Eurozone Grows By 0.3%, The Business Media Call This A True Recovery. Are They Kidding Themselves? Northern Europe is doing alright. But The South and the East belong to a different Continent

By Paolo von Schirach

August 14, 2013

WASHINGTON – Great economic news from Europe? Hardly. But the almost enthusiastic headlines would indicate that Europe is finally out of its slump and happily growing again. Indeed, it is yet another bizarre sign of the now established “new normal” of really diminished expectations that a  feeble 0.3% Eurozone rate of growth has been saluted as the “End of the Recession in Europe“. Here we are, the bad times are finally behind us. The fact is that 0.3% growth for the 17 Eurozone countries is really lousy. And if you break this extremely modest rate of growth down, you realize that parts of Europe are doing very badly. 

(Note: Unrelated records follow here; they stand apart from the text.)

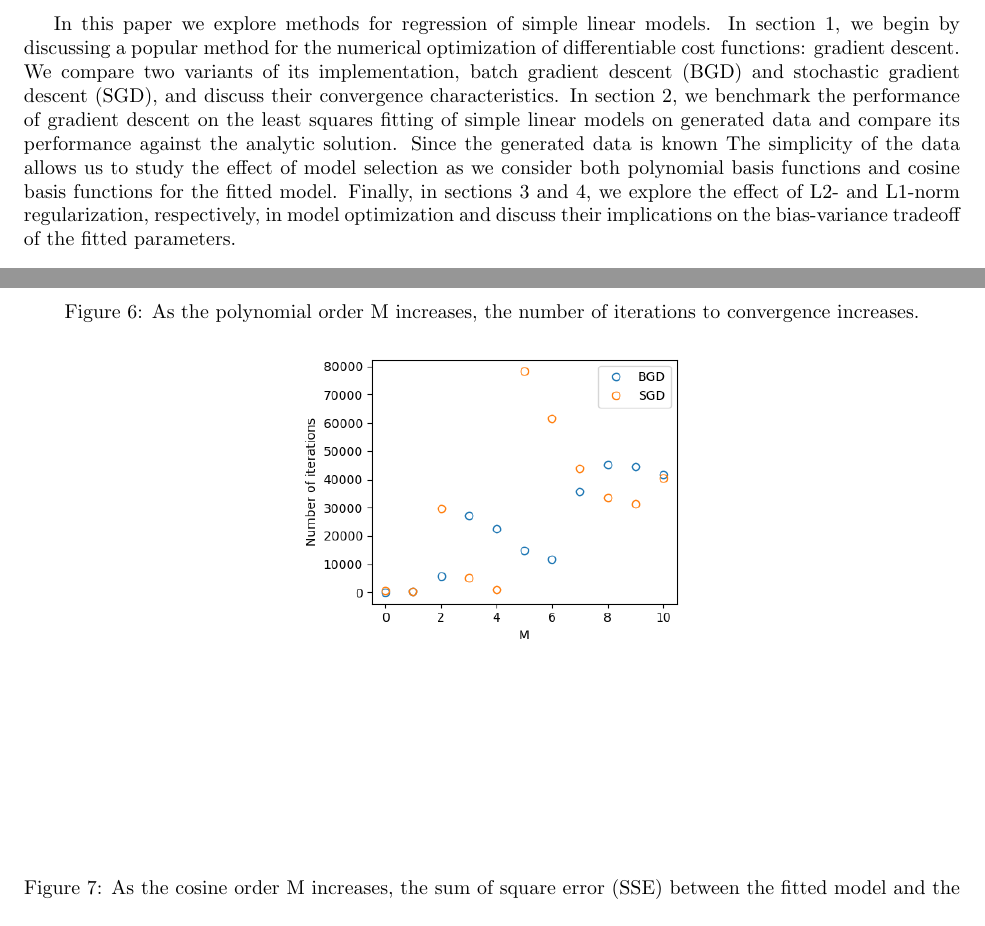
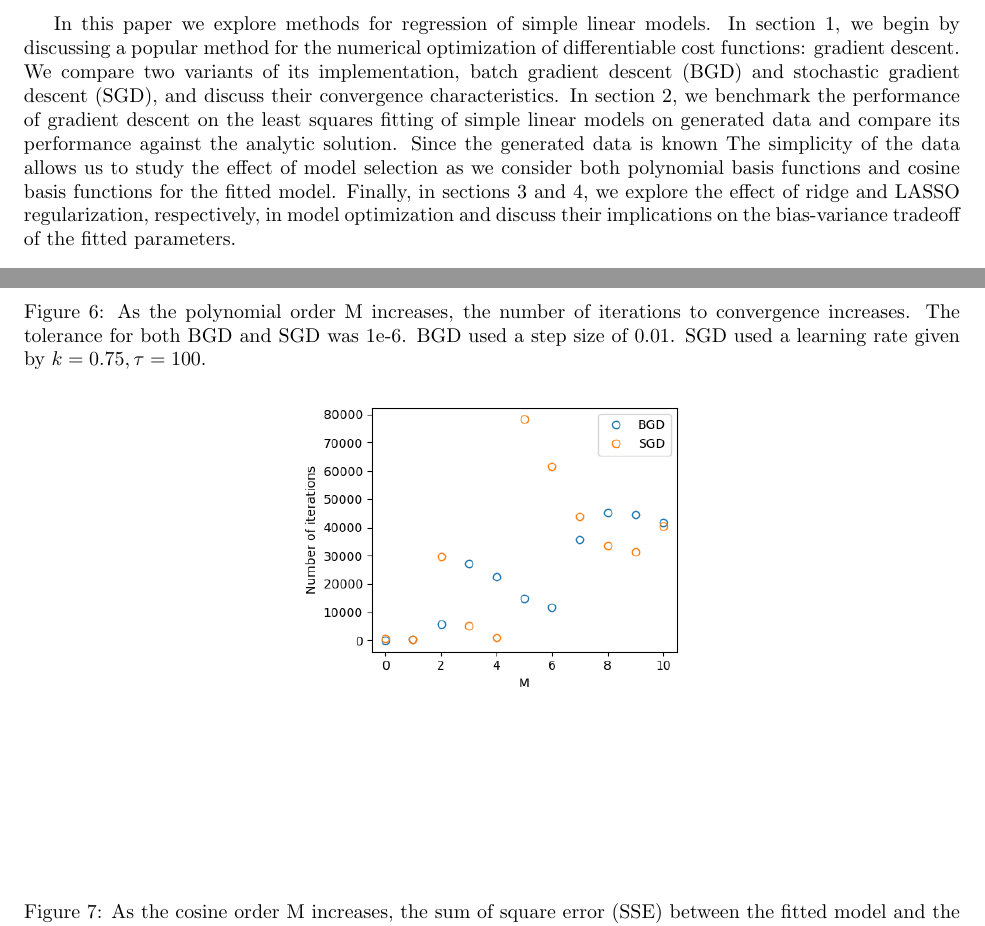
Before and after one commit to connersk/ML, a LaTeX problem sheet (hw1/report/HW1.tex): two parts of pages 1 and 6 of 11, joined at a grey line, cut so that both start at the same text. Compiled offline with pdfLaTeX.

Commit message:
Minor caption update

```diff
--- a/hw1/report/HW1.tex
+++ b/hw1/report/HW1.tex
@@ -50,13 +50,13 @@
 \author{[redacted]}
 \maketitle
 
-In this paper we explore methods for regression of simple linear models. In section 1, we begin by discussing a popular method for the numerical optimization of differentiable cost functions: gradient descent. We compare two variants of its implementation, batch gradient descent (BGD) and stochastic gradient descent (SGD), and discuss their convergence characteristics. In section 2, we benchmark the performance of gradient descent on the least squares fitting of simple linear models on generated data and compare its performance against the analytic solution. Since the generated data is known The simplicity of the data allows us to study the effect of model selection as we consider both polynomial basis functions and cosine basis functions for the fitted model. Finally, in sections 3 and 4, we explore the effect of L2- and L1-norm regularization, respectively, in model optimization and discuss their implications on the bias-variance tradeoff of the fitted parameters.
+In this paper we explore methods for regression of simple linear models. In section 1, we begin by discussing a popular method for the numerical optimization of differentiable cost functions: gradient descent. We compare two variants of its implementation, batch gradient descent (BGD) and stochastic gradient descent (SGD), and discuss their convergence characteristics. In section 2, we benchmark the performance of gradient descent on the least squares fitting of simple linear models on generated data and compare its performance against the analytic solution. Since the generated data is known The simplicity of the data allows us to study the effect of model selection as we consider both polynomial basis functions and cosine basis functions for the fitted model. Finally, in sections 3 and 4, we explore the effect of ridge and LASSO regularization, respectively, in model optimization and discuss their implications on the bias-variance tradeoff of the fitted parameters.
 
 \section{Gradient Descent}
 
 \subsection{Batch Gradient Descent on Gaussian and Quadratic Objective Functions}
 
- We implemented a basic batch gradient descent procedure for minimizing functions and tested this procedure on a Gaussian and  a quadratic function (Figure \ref{fig:1.1}). These functions have known minima at (10,10) and ($26.67,26.67$) respectively. This procedure takes in a constant step size, a starting guess vector, and a criteria for convergence. We examined the effects of these parameters.
+We implemented a basic batch gradient descent procedure for minimizing functions and tested this procedure on a Gaussian and  a quadratic function (Figure \ref{fig:1.1}). These functions have known minima at (10,10) and ($26.67,26.67$) respectively. This procedure takes in a constant step size, a starting guess vector, and a criteria for convergence. We examined the effects of these parameters.
 
  \medskip
 
@@ -178,7 +178,7 @@ Next we explore the performance of BGD and SGD on the same fitting problem with
 This is a consequence of both having a model that is too complex for the given data and the stopping criterion in gradient descent methods; since there are a large number of higher order polynomials that can approximate our 11 data points, the SSE between any two of these functions will be small. Accordingly, we observed that changing the starting values of affects the gradient descent solutions for $w$. Additionally, if the convergence threshold is set to an extremely low value, the number of iterations goes up drastically since the difference in the objective between near-optimal solutions is very low. SGD is less susceptible to this problem since the algorithm is inherently noiser. Finally, since our underlying data was generated from a cosine basis, i.e. even functions, we note that increasing the order to an odd values usually leads to sharp increases in the number of iterations to convergence (Figure \ref{fig:iter_vs_M}).
 
 \begin{figure}
-\caption{As the polynomial order M increases, the number of iterations to convergence increases.}
+\caption{As the polynomial order M increases, the number of iterations to convergence increases. The tolerance for both BGD and SGD was 1e-6. BGD used a step size of 0.01. SGD used a learning rate given by $k=0.75, \tau=100$.}
 \begin{center}
 \includegraphics[width=200px]{iter_vs_M}
 \end{center}
```
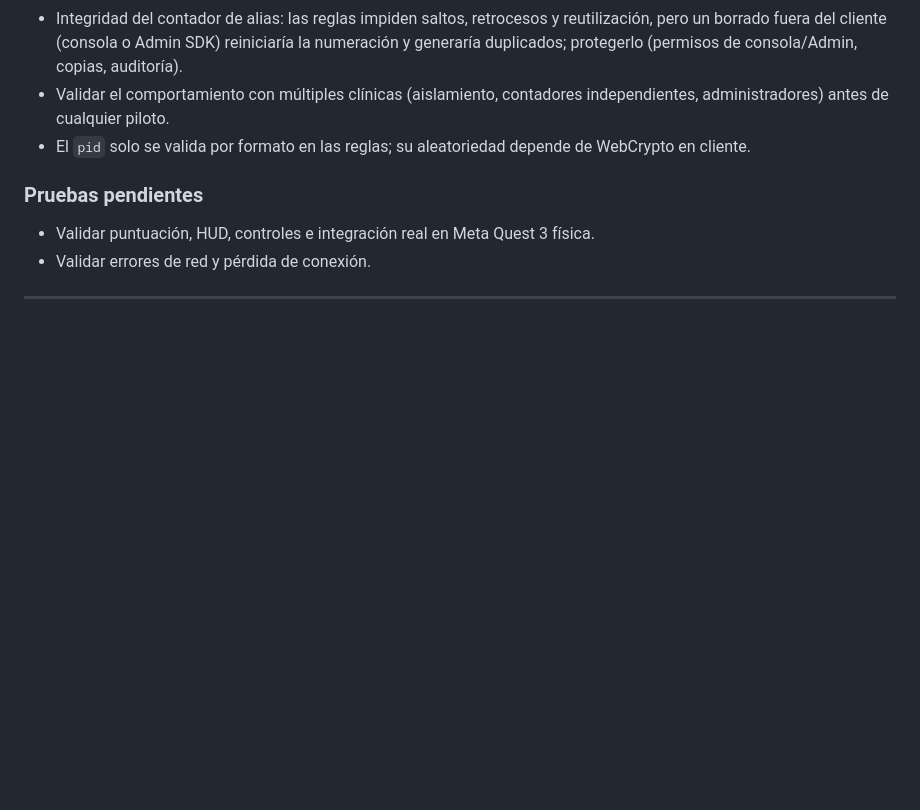
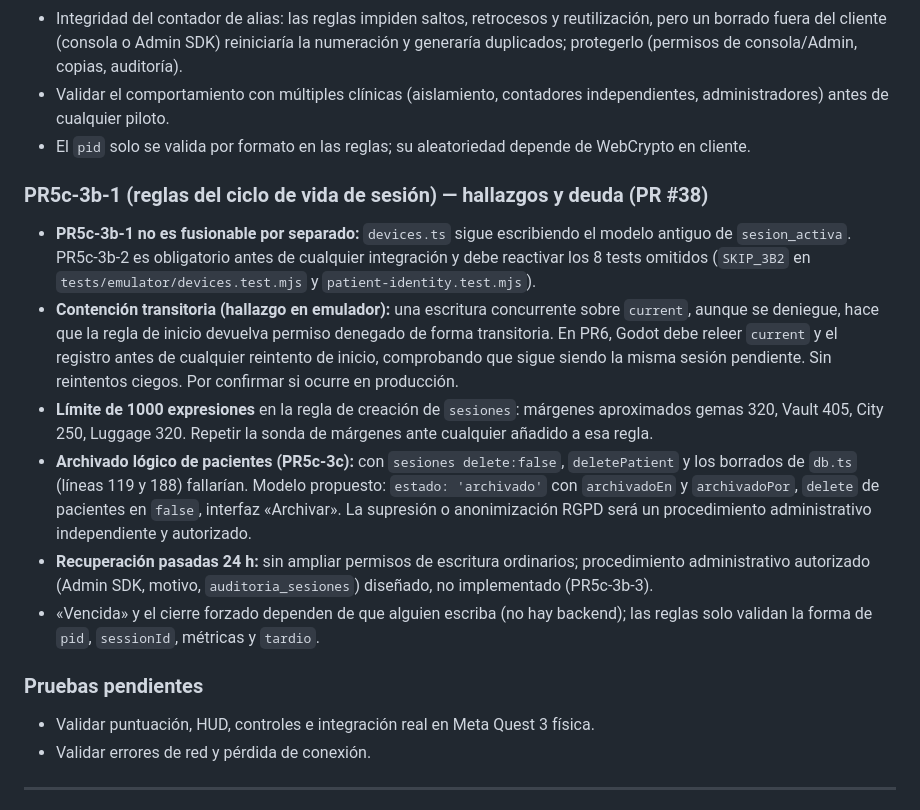
Before and after one commit to kevin15sandoval/TFG-VR, a Markdown page: ISSUES_TFG.md, the part around the change. Rendered like a GitHub page; blank space fills up the shorter version.

Commit message:
docs: registrar hallazgos y deuda de PR5c-3b-1 en ISSUES_TFG.md
Co-Authored-By: Claude Sonnet 5.5 <noreply@anthropic.com>

```diff
--- a/ISSUES_TFG.md
+++ b/ISSUES_TFG.md
@@ -307,6 +307,14 @@ Estado: *pendiente* salvo indicación. Origen: PR #29 (Vault), #30 (Gemas), #31
 - Validar el comportamiento con múltiples clínicas (aislamiento, contadores independientes, administradores) antes de cualquier piloto.
 - El `pid` solo se valida por formato en las reglas; su aleatoriedad depende de WebCrypto en cliente.
 
+### PR5c-3b-1 (reglas del ciclo de vida de sesión) — hallazgos y deuda (PR #38)
+- **PR5c-3b-1 no es fusionable por separado:** `devices.ts` sigue escribiendo el modelo antiguo de `sesion_activa`. PR5c-3b-2 es obligatorio antes de cualquier integración y debe reactivar los 8 tests omitidos (`SKIP_3B2` en `tests/emulator/devices.test.mjs` y `patient-identity.test.mjs`).
+- **Contención transitoria (hallazgo en emulador):** una escritura concurrente sobre `current`, aunque se deniegue, hace que la regla de inicio devuelva permiso denegado de forma transitoria. En PR6, Godot debe releer `current` y el registro antes de cualquier reintento de inicio, comprobando que sigue siendo la misma sesión pendiente. Sin reintentos ciegos. Por confirmar si ocurre en producción.
+- **Límite de 1000 expresiones** en la regla de creación de `sesiones`: márgenes aproximados gemas 320, Vault 405, City 250, Luggage 320. Repetir la sonda de márgenes ante cualquier añadido a esa regla.
+- **Archivado lógico de pacientes (PR5c-3c):** con `sesiones delete:false`, `deletePatient` y los borrados de `db.ts` (líneas 119 y 188) fallarían. Modelo propuesto: `estado: 'archivado'` con `archivadoEn` y `archivadoPor`, `delete` de pacientes en `false`, interfaz «Archivar». La supresión o anonimización RGPD será un procedimiento administrativo independiente y autorizado.
+- **Recuperación pasadas 24 h:** sin ampliar permisos de escritura ordinarios; procedimiento administrativo autorizado (Admin SDK, motivo, `auditoria_sesiones`) diseñado, no implementado (PR5c-3b-3).
+- «Vencida» y el cierre forzado dependen de que alguien escriba (no hay backend); las reglas solo validan la forma de `pid`, `sessionId`, métricas y `tardio`.
+
 ### Pruebas pendientes
 - Validar puntuación, HUD, controles e integración real en Meta Quest 3 física.
 - Validar errores de red y pérdida de conexión.
```
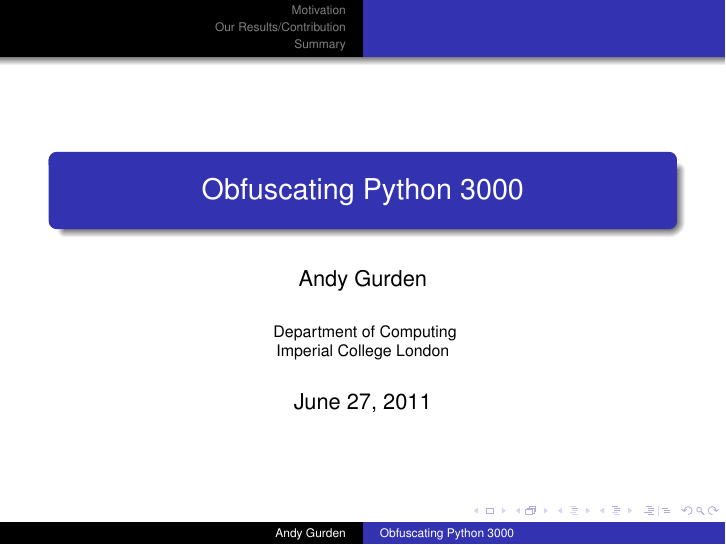
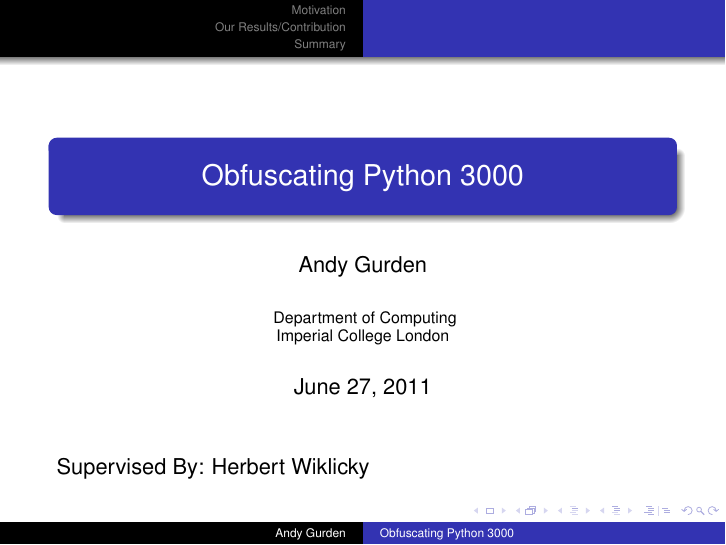
Before and after one commit to andyrooger/OAT, LaTeX slides (reports/presentation.tex): page 1 of 23 before the commit and page 1 of 19 after it. Compiled offline with pdfLaTeX.

Commit message:
Added herbert to title page

```diff
--- a/reports/presentation.tex
+++ b/reports/presentation.tex
@@ -88,12 +88,12 @@
 
 % Delete this, if you do not want the table of contents to pop up at
 % the beginning of each subsection:
-\AtBeginSubsection[]
-{
-  \begin{frame}<beamer>{Outline}
-    \tableofcontents[currentsection,currentsubsection]
-  \end{frame}
-}
+%\AtBeginSubsection[]
+%{
+%  \begin{frame}<beamer>{Outline}
+%    \tableofcontents[currentsection,currentsubsection]
+%  \end{frame}
+%}
 
 
 % If you wish to uncover everything in a step-wise fashion, uncomment
@@ -106,6 +106,7 @@
 
 \begin{frame}
   \titlepage
+\noindent Supervised By: {Herbert Wiklicky}
 \end{frame}
 
 \begin{frame}{Outline}
```
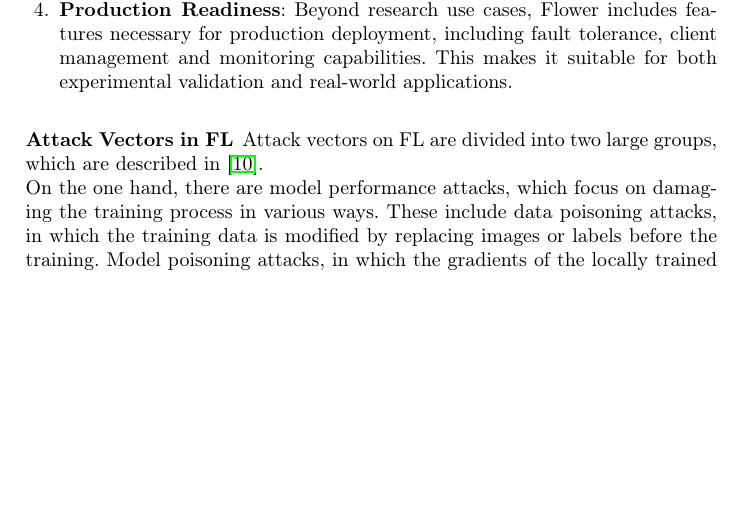
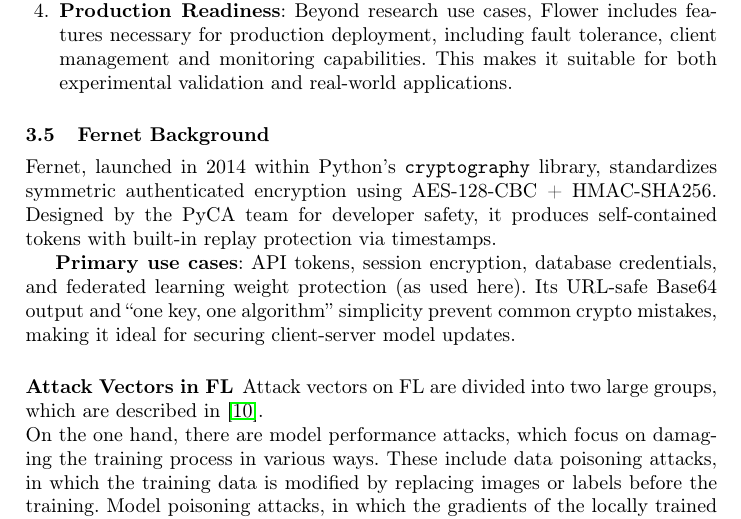
Before and after one commit to hoegma/ARTIS_Project, a LaTeX thesis (report/main.tex, which reads report/sections/3-background.tex): part of page 6 of 14, cut so that both start at the same text, the shorter picture padded with empty space. Compiled offline with pdfLaTeX.

Commit message:
Update 3-background.tex

```diff
--- a/report/sections/3-background.tex
+++ b/report/sections/3-background.tex
@@ -94,6 +94,14 @@ It provides a flexible and extensible architecture that enables machine learning
 \end{enumerate}
 
 
+\subsection{Fernet Background}
+
+Fernet, launched in 2014 within Python's \texttt{cryptography} library, standardizes symmetric authenticated encryption using AES-128-CBC + HMAC-SHA256. Designed by the PyCA team for developer safety, it produces self-contained tokens with built-in replay protection via timestamps.
+
+\textbf{Primary use cases}: API tokens, session encryption, database credentials, and federated learning weight protection (as used here). Its URL-safe Base64 output and ``one key, one algorithm'' simplicity prevent common crypto mistakes, making it ideal for securing client-server model updates.
+
+
+
 \subsubsection{Attack Vectors in FL}
 
 Attack vectors on FL are divided into two large groups, which are described in~\cite{neto2023survey}.
```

There is no Europe

Let’s start with the basics. There is no such thing as “One Single Europe“. Within Europe there are Regions, and they perform quite differently. There is Northern Europe doing reasonably well, and then there is everything else.

Germany, Austria, the Scandinavian countries are alright. Italy, Spain, Greece and most of the Eastern EU members are doing poorly, or very poorly. We are talking about national debt as high as 130% of GDP in Italy, while the economy keeps contracting, and 25% unemployment rate in Spain and Greece. And their collective bad performance clearly is not due to the ups and downs of the “business cycle“. Their abysmal conditions are due to the cumulative effects of systemic problems. Among them: lack of investments, negligible innovation, high labor costs, unaffordable entitlement programs, inefficient public services, too much debt and negative fertility rates leading to declining populations with a higher and higher proportion of senior citizens.    

The North is doing fine, the South very poorly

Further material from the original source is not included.